I always assumed that draining a swamp was a one-time deal. You drain the swamp, it’s not a swamp anymore, you build a city on top of your new not-swamp. But the pink-and-purple pipes in Berlin have taught me otherwise: however long you build on a swamp, the groundwater stays just below the surface, where it needs to be pumped out of every new construction site. In Berlin this job is done by above-ground pipes in Easter egg colors that carry the water to the nearest canal. Apparently a lot of people take these pipes – especially the ones at Potsdamer Platz – for a Centre Pompidou-style art installation. This weekend I discovered that following one of these pastel pipelines until you find the canal into which it is dumping swamp water can make for a surprisingly fun kids’ activity.

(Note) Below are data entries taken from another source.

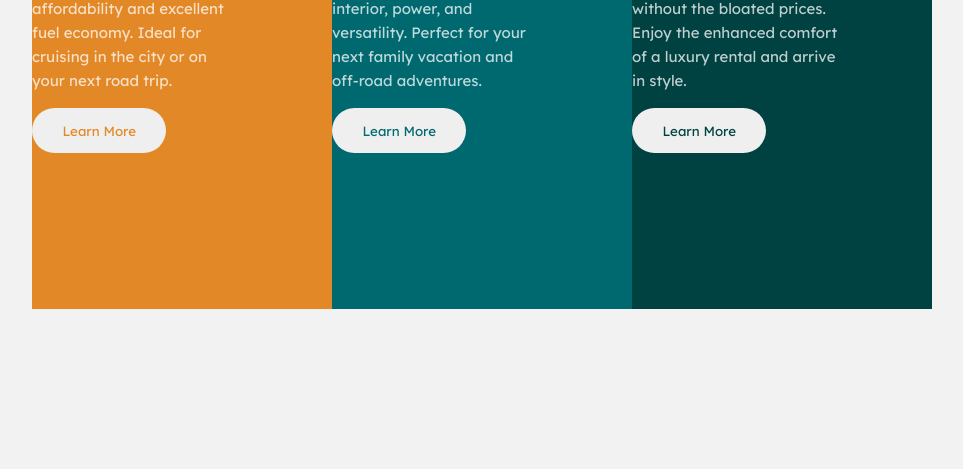
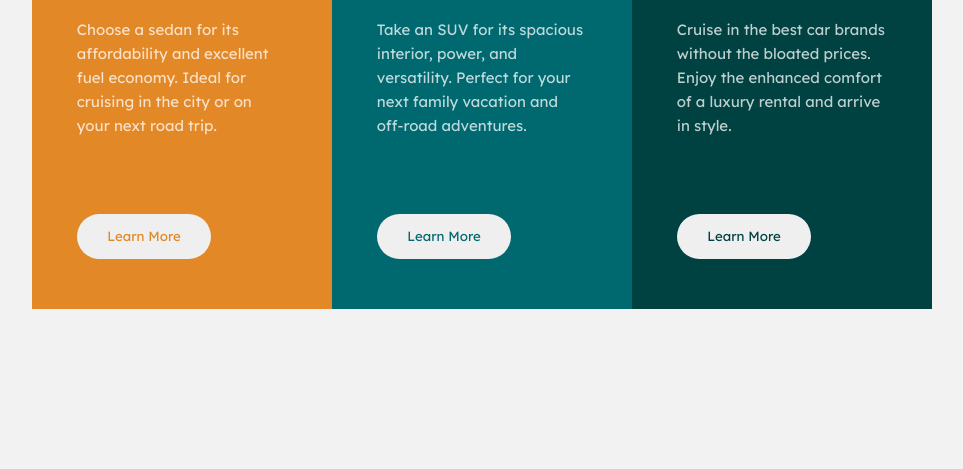
Before and after one commit to agusscript/3-column-preview-card-component, a plain HTML site: page index.html in a window 1280 px wide. Shown: the part 331-800 px from the top of the page, without its empty margins (158-1121 px from the left). Drawn offline with Linux system fonts and the light colour scheme.

Commit message:
Finish desktop view

```diff
--- a/index.html
+++ b/index.html
@@ -15,21 +15,21 @@
         <h2>SEDANS</h2>
         <p>Choose a sedan for its affordability and excellent fuel economy. Ideal for cruising in the city
         or on your next road trip.</p>
-        <button>Learn More</button>
+        <button class="first-btn">Learn More</button>
       </div>
       <div class="second card">
         <img src="images/icon-suvs.svg" alt="car icon">
         <h2>SUVS</h2>
         <p>Take an SUV for its spacious interior, power, and versatility. Perfect for your next family vacation
         and off-road adventures.</p>
-        <button>Learn More</button>
+        <button class="second-btn">Learn More</button>
       </div>
       <div class="third card">
         <img src="images/icon-luxury.svg" alt="car icon">
         <h2>LUXURY</h2>
         <p>Cruise in the best car brands without the bloated prices. Enjoy the enhanced comfort of a luxury
         rental and arrive in style.</p>
-        <button>Learn More</button>
+        <button class="third-btn">Learn More</button>
       </div>
     </div>
   </main>
--- a/styles.css
+++ b/styles.css
@@ -33,6 +33,9 @@ main {
 .card {
     width: 300px;
     height: 480px;
+    box-sizing: border-box;
+    padding-left: 2.8rem;
+    padding-top: 2.8rem;
 }
 
 .card h2 {
@@ -44,7 +47,7 @@ main {
 .card p {
     color: var(--Transparent-white);
     font-family: 'Lexend Deca', sans-serif;
-    width: 70%;
+    width: 82%;
     line-height: 1.5rem;
 }
 
@@ -53,6 +56,25 @@ main {
     font-family: 'Lexend Deca', sans-serif;
     border: none;
     border-radius: 2rem;
+    margin-top: 3.8rem;
+}
+
+.card button:hover {
+    color: var(--Very-light-gray);
+    cursor: pointer;
+    border: 2px solid var(--Very-light-gray);
+}
+
+.first-btn:hover {
+    background-color: var(--Bright-orange);
+}
+
+.second-btn:hover {
+    background-color: var(--Dark-cyan);
+}
+
+.third-btn:hover {
+    background-color: var(--Very-dark-cyan);
 }
 
 .first {
```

Not only is Berlin swampy, it is essentially named “swamp city”: the root berl- means “swamp” in the intriguing-sounding extinct West Slavic language Polabian. Last Saturday my son and I were cycling through Mitte, the heart of the swamp. He was in a scientific sort of mood – he’d insisted on packing a magnifying glass in his jacket pocket – and wanted to stop to look at a building site. Once there he was drawn to the swampwater pipes, perhaps because the colors pink and purple attract small children. I explained what the pipeline was for and we started following it. It snaked across lawns and between buildings and along sidewalks until it emptied out into the Spreekanal. Just before the canal you could hear the rush of the water if you put your ear next to the pipe.
One of the great effortlessly defiant things about children is that how much they enjoy a given activity rarely correlates with how fun for them adults have deemed it. They totally defy the distinctions grown-ups draw between Designated Special Fun and the quotidian. You drag the kid across town to see the new baby elephant at the zoo and she’s only interested in the line of ants on a tree near the elephants. You take the kid on vacation to Spain and he remembers it only as “where I ate a croissant with chocolate sprinkles on the train”. My son enjoyed the swampwater pipeline far more than the carnival rides and face painting at the pumpkin festival I took him to the previous weekend for the Express Purpose of Children’s Fun.
Also: if you are interested in both construction materials and the colors pink and purple, or find yourself in Mitte with a three-to-six-year-old, I recommend checking out the pile of piping components currently on Schlossplatz (as seen in photos above).